Stone processing with heating technique in prehistoric period

During the recently research about producing tools and weapons in the Upper Paleolithic and Middle stone age  scientist concluded that prehistoric humans around 65.000 years before present use fire to heat stone in order to easily obtain blades. Recently study published in the journal “PLOS ONE” by team archeologists and anthropologists confirm this theory.

This technique of heating stones which Paleolithic and Mesolithic humans used, archeologists called Howiesons Poort (or shortly HP).  Howiesons Poort period latest around 5.000 years and it’s named after a small rock shelter in South Africa.  One of the first scientific paper about this site has been publish in 1927 by Hewitt John and Reverend A. P. Stapleton under the name “Stone implements from a Howieson’s Poort, near Grahamstown”. However, the exact role of this important development of tools and weapons in the Middle Stone Age was not previously clear. According to professor Christopher Henshilwood, Mesolithic humans from Howiesons Poort site perhaps firstly produced bow and arrow compare to other prehistoric groups of people. The heat treatment enabled prehistoric humans to produce tougher and harder stone tools. Tools from Mesolithic period archeologist often called microliths because compared to paleolithic tools, blades of microliths are much smaller.

Scientist led by Anne Delagnes, Henshilwood, van Niekerk and the research team, from South Africa and Germany also concluded that humans on the southern Cape of South Africa (Klipdrift Shelter) using same heating technique. The results of this significant study scientiest published in journal “PLOS ONE” under the name “Early Evidence for the Extensive Heat Treatment of Silcrete in the Howiesons Poort at Klipdrift Shelter (Layer PBD, 65 ka), South Africa”.

“Based on the development of a non-destructive method using geological heated and unheated comparative reference samples, we have shown that more than 90 per cent of the silcrete used for the production of blades has been intentionally heated,” says Henshilwood.

The authors in the paper suggest that silcrete heat treatment at the in southern Cape of South Africa (Klipdrift Shelter) may provide the first direct evidence of the intentional and extensive use of fire applied to a whole lithic (stone) chain of production. One interesting scientific article about Klipdrift Shelter published in 2014. by a group of authors in Journal of Archaeological Science under the name “Klipdrift Shelter, southern Cape, South Africa: preliminary report on the Howiesons Poort layers”.

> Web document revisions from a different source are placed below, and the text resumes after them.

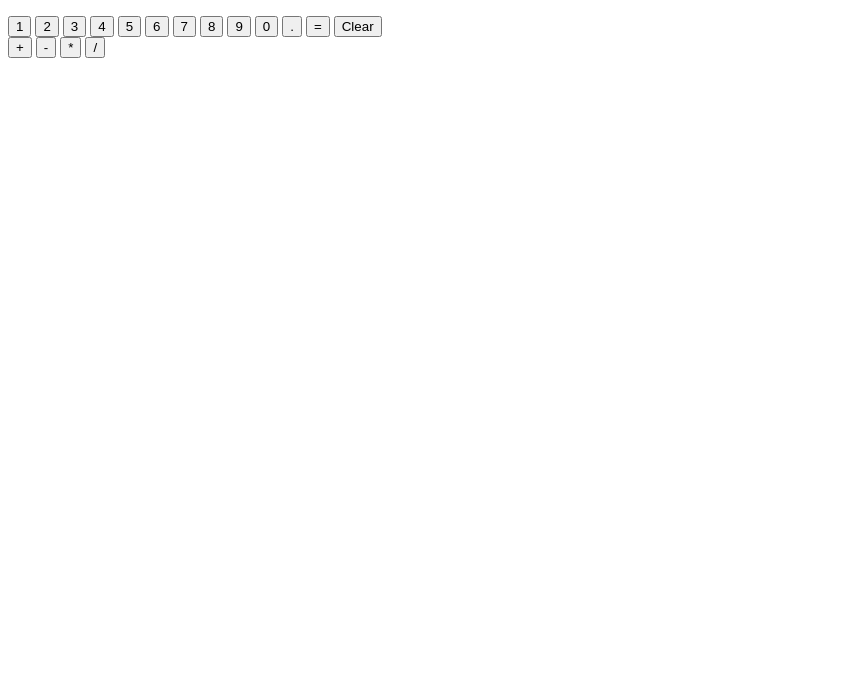
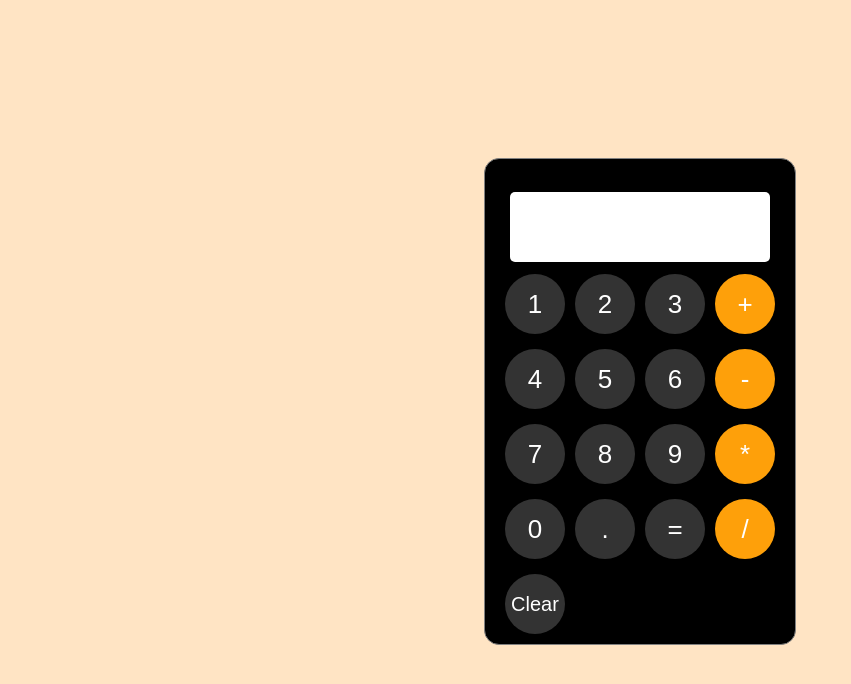
Before and after one commit to adityajaiswal37/Cal-C, a plain HTML site: page index.html in a window 1280 px wide. Shown: the whole page, without its empty margins (0-851 px from the left). Drawn offline with Linux system fonts and the light colour scheme; files that its build step writes are made by us from their sources; the site is published under a folder, as on GitHub Pages, so addresses that start at the root find nothing.

Commit message:
Update index.html

```diff
--- a/index.html
+++ b/index.html
@@ -1,7 +1,7 @@
 <!DOCTYPE html>
 <html lang="en">
 <head>
-    <link rel="stylesheet" href="/Calculator/calculator.css">
+    <link rel="stylesheet" href="calculator.css">
     <title>Calculator</title>
 </head>
 <body>
```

Despite all those study’s  still not cleared how this technique of heating stones applied in practice by prehistoric humans.